By Henry Abbott
Yesterday I made the case that he has to be considered an All-Star candidate, so it's not like I don't appreciate Joakim Noah's skills as a basketball player.
But he's off the charts when it comes to cheerleading.
You have probably heard about Chicago Tribune columnist Rick Morrissey eating his own column, with salsa.
When Noah was drafted, Morrissey wrote a column called "You Must Be Joakim" predicting Noah would be a bust, and promising to eat his column, with salsa, if Noah turned into a good NBA player.
When I finally saw the video, one thing stands out: Joakim Noah is not only there watching, but he's up out of his chair, cheering and dancing!
After Morrissey's droning preamble, in which he doesn't really admit he was wrong, but instead asks Noah about how he got so dramatically better (as if nobody could have possibly foreseen this two-time NCAA champion succeeding -- let the record reflect that when Noah was selected, David Thorpe said the Bulls would win a championship with Noah), it gets to eating time.
Noah claps his hands together, shouting "NOW WE'RE EATING THE SALSA! NOW THE GOOD PART!"
Indeed, because of Noah's energy, this is the good part.
As Morrissey gets to eating, Noah dances around behind him, chanting "eat it up, eat it up, eat it up, eat it up."
When it's all over, Noah says "Good job Rick. Good job. You did good. You did the right thing."

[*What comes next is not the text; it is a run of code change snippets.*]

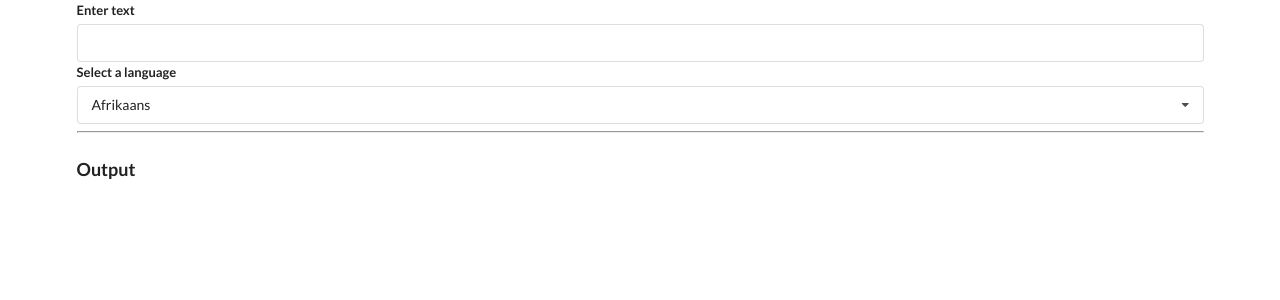
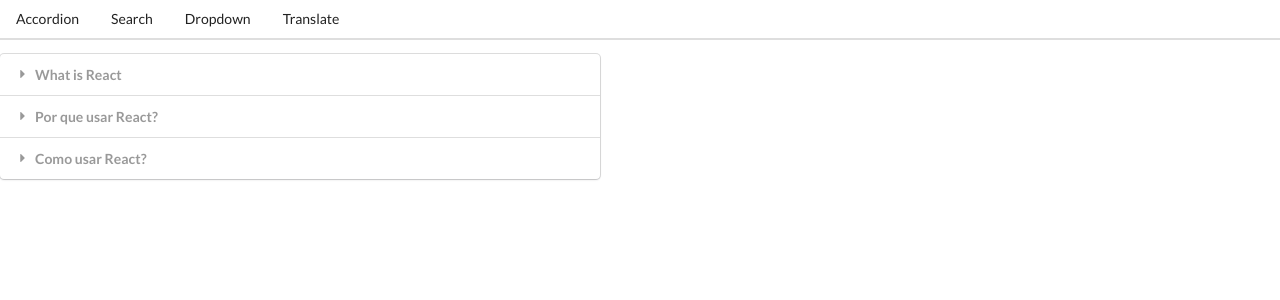
Before and after one commit to dc-diogo/react-widgets, a React (Create React App) app: page / in a window 1280 px wide. Shown: the top 300 px of the page. Built offline with nearby package versions, Linux system fonts and the light colour scheme; no server answers.

Commit message:
Working with react routing

```diff
--- a/src/App.js
+++ b/src/App.js
@@ -3,7 +3,8 @@
 import Search from './components/Search';
 import Dropdown from './components/Dropdown';
 import Translate from './components/Translate';
-
+import Route from './components/Route';
+import Header from './components/Header';
 const items = [
   {
     title: 'What is React',
@@ -41,7 +42,24 @@
 
   return (
     <div>
-      <Translate />
+      <Header />
+      <Route path="/">
+        <Accordion items={items} />
+      </Route>
+      <Route path="/list">
+        <Search />
+      </Route>
+      <Route path="/dropdown">
+        <Dropdown
+          label="Select a color"
+          options={options}
+          selected={selected}
+          onSelectedChange={setSelected}
+        />
+      </Route>
+      <Route path="/translate">
+        <Translate />
+      </Route>
     </div>
   );
 };
--- /dev/null
+++ b/src/components/Header.js
@@ -0,0 +1,23 @@
+import React from 'react';
+import Link from './Link';
+
+const Header = () => {
+  return (
+    <div className="ui secondary pointing menu">
+      <Link href="/" className="item">
+        Accordion
+      </Link>
+      <Link href="/list" className="item">
+        Search
+      </Link>
+      <Link href="/dropdown" className="item">
+        Dropdown
+      </Link>
+      <Link href="/translate" className="item">
+        Translate
+      </Link>
+    </div>
+  );
+};
+
+export default Header;
--- /dev/null
+++ b/src/components/Link.js
@@ -0,0 +1,22 @@
+import React from 'react';
+
+const Link = ({ className, href, children }) => {
+  const onClick = (event) => {
+    if (event.metaKey || event.altKey || event.ctrlKey || event.shiftKey) {
+      return;
+    }
+    event.preventDefault();
+    window.history.pushState({}, '', href);
+
+    const navEvent = new PopStateEvent('popstate');
+    window.dispatchEvent(navEvent);
+  };
+
+  return (
+    <a onClick={onClick} className={className} href={href}>
+      {children}
+    </a>
+  );
+};
+
+export default Link;
--- /dev/null
+++ b/src/components/Route.js
@@ -0,0 +1,21 @@
+import { useState, useEffect } from 'react';
+
+const Route = ({ path, children }) => {
+  const [currentPath, setCurrentPath] = useState(window.location.pathname);
+
+  useEffect(() => {
+    const onLocationChange = () => {
+      setCurrentPath(window.location.pathname);
+    };
+
+    window.addEventListener('popstate', onLocationChange);
+
+    return () => {
+      window.removeEventListener('popstate', onLocationChange);
+    };
+  });
+
+  return currentPath === path ? children : null;
+};
+
+export default Route;
```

This is example #6,572 of Joakim Noah breathing life into the room. The man is excessively full of life. That's the key to his game and his winning, too. He's flooding the zone with energy and positivity. He's cheering for people, even his staunchest detractor in Rick Morrissey. Not for one minute of his NBA career has he ever failed for lack of effort, energy or hustle.

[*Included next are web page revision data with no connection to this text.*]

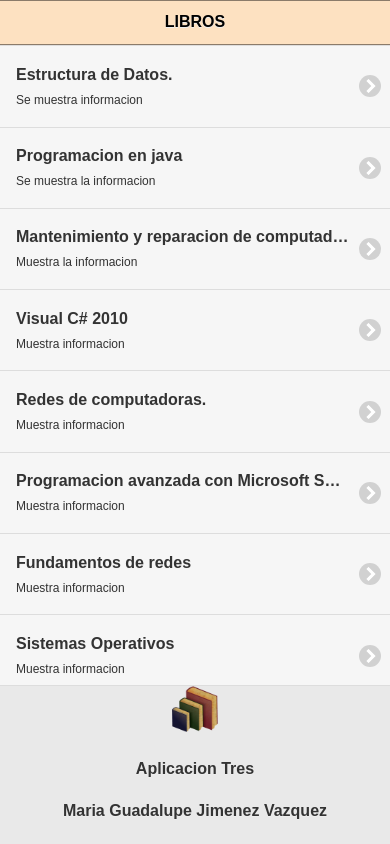
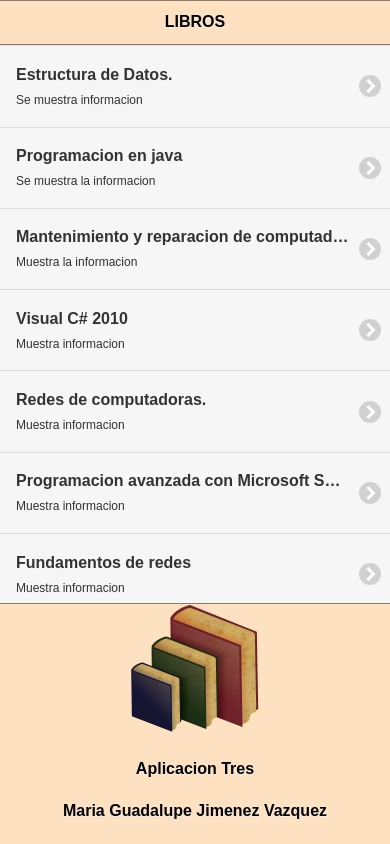
Before and after one commit to Mariaguadalupej/app3.1-git, a plain HTML site: page index.html in a window 390 px wide. Shown: the top 844 px of the page. Drawn offline with Linux system fonts and the light colour scheme; some packages are replaced by stand-ins of ours; a script that the page names is missing; files whose address does not match are found by name.

Commit message:
subida20

```diff
--- a/index.html
+++ b/index.html
@@ -174,16 +174,16 @@ function MM_swapImage() { //v3.0
 <script type="text/javascript" src="engine1/script.js"></script>
 <!-- End WOWSlider.com BODY section -->
    </div>
-   <div data-role="footer" align="center" data-theme="b" data-position="fixed">
+  <div data-role="footer" align="center" data-theme="a" data-position="fixed">
     <div>
-     <img src="imagenes/iconnn.png" width="46" height="46">
+     <img src="imagenes/iconnn.png" width="128" height="128">
     </div>
     <div>
      <h4>Aplicacion Tres</h4>
      <h4>Maria Guadalupe Jimenez Vazquez</h4>
     </div>
-    </div>
-    </div>
+   </div>
+ </div>
  <div data-role="page" id="Pagina1" data-add-back-btn="true" data-theme="a">
     <div data-role="header" data-add-back-btn="true" data-back-btn-text="Regresar" data-back-btn-theme="b">
      <h1>Estructura de datos</h1>
```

At the end of the video, when Noah pumps his fists in the air and says "stop hating" it's not an empty phrase. It's what Noah has been doing all along: Filling the room with love. Can that energy be the foundation of a winning team? It was for Florida, and the Bulls seem to be getting to the point where they're feeding on it, too.